For readers who are staring out the window of a chilly office on a sunny day, dreaming about a life digging into the land, with miles of hiking trails and quiet, pastoral valleys right outside of your front door…the National Park Service may have a job for you.
Shone Farm, Santa Rosa Junior College’s educational farm in Forestville, CA, is offering 6 intermediate growers an opportunity to farm on 3 acres of our land, producing for sale to our 100-member CSA, restaurant customers and Culinary Program at the college.
This is a revenue-sharing opportunity for those who are working towards establishing their own independent farming enterprise and want the experience of taking responsibility for a parcel of land. You will have the chance to grow for established markets within a supportive environment with access to mentorship and shared resources like equipment, irrigation infrastructure, etc. You will also be able to establish new sales channels for your products, including farmers market.

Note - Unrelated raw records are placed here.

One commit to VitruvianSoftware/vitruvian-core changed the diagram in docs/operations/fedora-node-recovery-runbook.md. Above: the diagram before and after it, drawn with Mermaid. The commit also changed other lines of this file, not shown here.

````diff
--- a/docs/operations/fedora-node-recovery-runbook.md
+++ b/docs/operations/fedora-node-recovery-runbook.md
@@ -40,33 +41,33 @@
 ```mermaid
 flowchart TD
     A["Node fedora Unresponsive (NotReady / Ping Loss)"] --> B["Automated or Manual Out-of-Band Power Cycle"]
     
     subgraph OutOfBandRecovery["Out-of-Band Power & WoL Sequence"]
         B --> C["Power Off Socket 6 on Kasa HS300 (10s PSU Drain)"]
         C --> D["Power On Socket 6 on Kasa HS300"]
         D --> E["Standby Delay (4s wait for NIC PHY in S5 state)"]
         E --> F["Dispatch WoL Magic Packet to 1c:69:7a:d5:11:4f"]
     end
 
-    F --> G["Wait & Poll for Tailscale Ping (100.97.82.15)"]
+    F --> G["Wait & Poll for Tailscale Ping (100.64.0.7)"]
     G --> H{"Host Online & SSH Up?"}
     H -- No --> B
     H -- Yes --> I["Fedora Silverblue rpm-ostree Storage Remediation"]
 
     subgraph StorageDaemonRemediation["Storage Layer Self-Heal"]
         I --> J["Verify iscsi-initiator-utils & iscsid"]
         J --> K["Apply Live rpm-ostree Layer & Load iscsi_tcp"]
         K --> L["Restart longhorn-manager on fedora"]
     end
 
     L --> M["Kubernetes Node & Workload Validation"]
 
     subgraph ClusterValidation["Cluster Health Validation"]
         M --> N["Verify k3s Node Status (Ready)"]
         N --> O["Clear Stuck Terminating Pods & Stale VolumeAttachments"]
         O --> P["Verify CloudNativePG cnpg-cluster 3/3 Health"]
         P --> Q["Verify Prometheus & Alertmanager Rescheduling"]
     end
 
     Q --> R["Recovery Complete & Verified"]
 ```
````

Participation in the Enterprise Program requires:
- Minimum of 2 FULL seasons of experience growing mixed vegetables in a commercial environment
- Availability of 20 hours/week (average) to plant, maintain and harvest your parcel
- Willingness to grow according to our 4-year crop rotation and pre-established 2015 crop plan
- Registration in Santa Rosa Junior College’s Ag 98 (Independent Study) and Ag 56 (Ag Enterprise) courses
This program begins in May of 2015 and applications are being reviewed now. To express an interest in the program and request more information, click here
A great opportunity for the right greenhorn!
We are reaching out to the farming community to find a buyer for our farm. We are currently operating an organic farmstead dairy and creamery. We had big plans for this farm when we purchased it 4 years ago and have found that we do not have enough hours in the day to bring those plans to fruition. Our children have moved away from home and we have decided to downsize our dairy and cheesemaking operation.
The 20+/- acre property has approximately ⅔ of open land. There is a farmland easement held by Maine Farmland Trust. In addition to the 1830’s New England farmhouse, the property has a new farm store, commercial kitchen & creamery with walk-in cooler, milk house, 6 cow step up parlor(can be easily converted to goats or sheep), two barns, two greenhouses and another shed for additional storage or animal housing. Continue reading
Ever heard of an in-residence program where you actually get to keep the residence??! That would be the case in this innovative new model coming out of Detroit.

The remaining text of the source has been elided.